Announcing the Northern Virginia Homeschool Prom aboard the Dandy River Boat, sponsored by Springfield Teaching and Resource Services (STARS.)
This spectacular event is scheduled for May 2, 2014. The Cruise event will include a 3-course candlelight dinner, dancing in the Dandy’s elegant ballroom, special recognition for Seniors graduating in 2014, event photographer, photo booth props, and other special prom-night surprises. An always-to-be-remembered evening will be spent with friends cruising in the moonlight on the Potomac River past the majestic monuments of our Nation’s Capital. See pictures here: http://www.dandydinnerboat.com/boat/dandy.shtml

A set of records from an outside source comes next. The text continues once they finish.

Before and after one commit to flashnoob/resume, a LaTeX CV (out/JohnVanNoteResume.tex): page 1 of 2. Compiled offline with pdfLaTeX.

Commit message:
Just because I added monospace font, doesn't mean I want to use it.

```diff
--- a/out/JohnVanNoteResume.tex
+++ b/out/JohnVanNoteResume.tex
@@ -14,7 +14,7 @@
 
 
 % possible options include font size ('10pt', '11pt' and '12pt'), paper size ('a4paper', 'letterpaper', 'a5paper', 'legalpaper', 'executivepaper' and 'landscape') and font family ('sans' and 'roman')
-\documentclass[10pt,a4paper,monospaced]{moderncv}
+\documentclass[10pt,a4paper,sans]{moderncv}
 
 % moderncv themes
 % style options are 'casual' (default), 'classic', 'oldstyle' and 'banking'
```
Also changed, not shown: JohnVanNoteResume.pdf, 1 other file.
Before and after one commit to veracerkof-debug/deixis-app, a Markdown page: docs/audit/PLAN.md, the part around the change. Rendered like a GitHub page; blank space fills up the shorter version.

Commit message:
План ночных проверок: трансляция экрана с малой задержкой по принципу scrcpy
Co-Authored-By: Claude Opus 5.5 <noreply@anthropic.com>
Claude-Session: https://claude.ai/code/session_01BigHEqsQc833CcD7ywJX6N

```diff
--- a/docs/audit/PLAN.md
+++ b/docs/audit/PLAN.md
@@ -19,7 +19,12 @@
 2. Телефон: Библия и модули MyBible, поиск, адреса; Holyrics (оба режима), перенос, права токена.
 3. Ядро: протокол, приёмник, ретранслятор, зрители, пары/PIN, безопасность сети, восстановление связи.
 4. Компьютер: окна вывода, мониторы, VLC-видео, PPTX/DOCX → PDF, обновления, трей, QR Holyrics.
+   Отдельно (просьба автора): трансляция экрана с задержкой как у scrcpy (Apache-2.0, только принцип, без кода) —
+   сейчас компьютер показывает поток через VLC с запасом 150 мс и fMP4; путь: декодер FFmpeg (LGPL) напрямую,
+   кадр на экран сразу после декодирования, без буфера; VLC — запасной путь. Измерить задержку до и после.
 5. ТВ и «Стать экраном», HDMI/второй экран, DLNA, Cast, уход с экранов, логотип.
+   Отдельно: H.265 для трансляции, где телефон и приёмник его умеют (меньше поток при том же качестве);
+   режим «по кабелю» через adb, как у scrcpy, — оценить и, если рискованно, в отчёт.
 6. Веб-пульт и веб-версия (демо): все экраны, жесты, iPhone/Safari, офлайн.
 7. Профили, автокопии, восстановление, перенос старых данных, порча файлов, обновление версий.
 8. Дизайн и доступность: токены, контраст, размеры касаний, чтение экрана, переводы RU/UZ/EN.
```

Tickets for the Dandy Dinner Cruise on the Potomac are normally priced at $125 or more. As a special gift to our homeschooling families, tickets are specially priced at $85. Purchase of a prom ticket will admit you to three dance socials, two afternoon and one evening, scheduled to provide event instructions and an opportunity to get to know other homeschooled students who will be attending the event.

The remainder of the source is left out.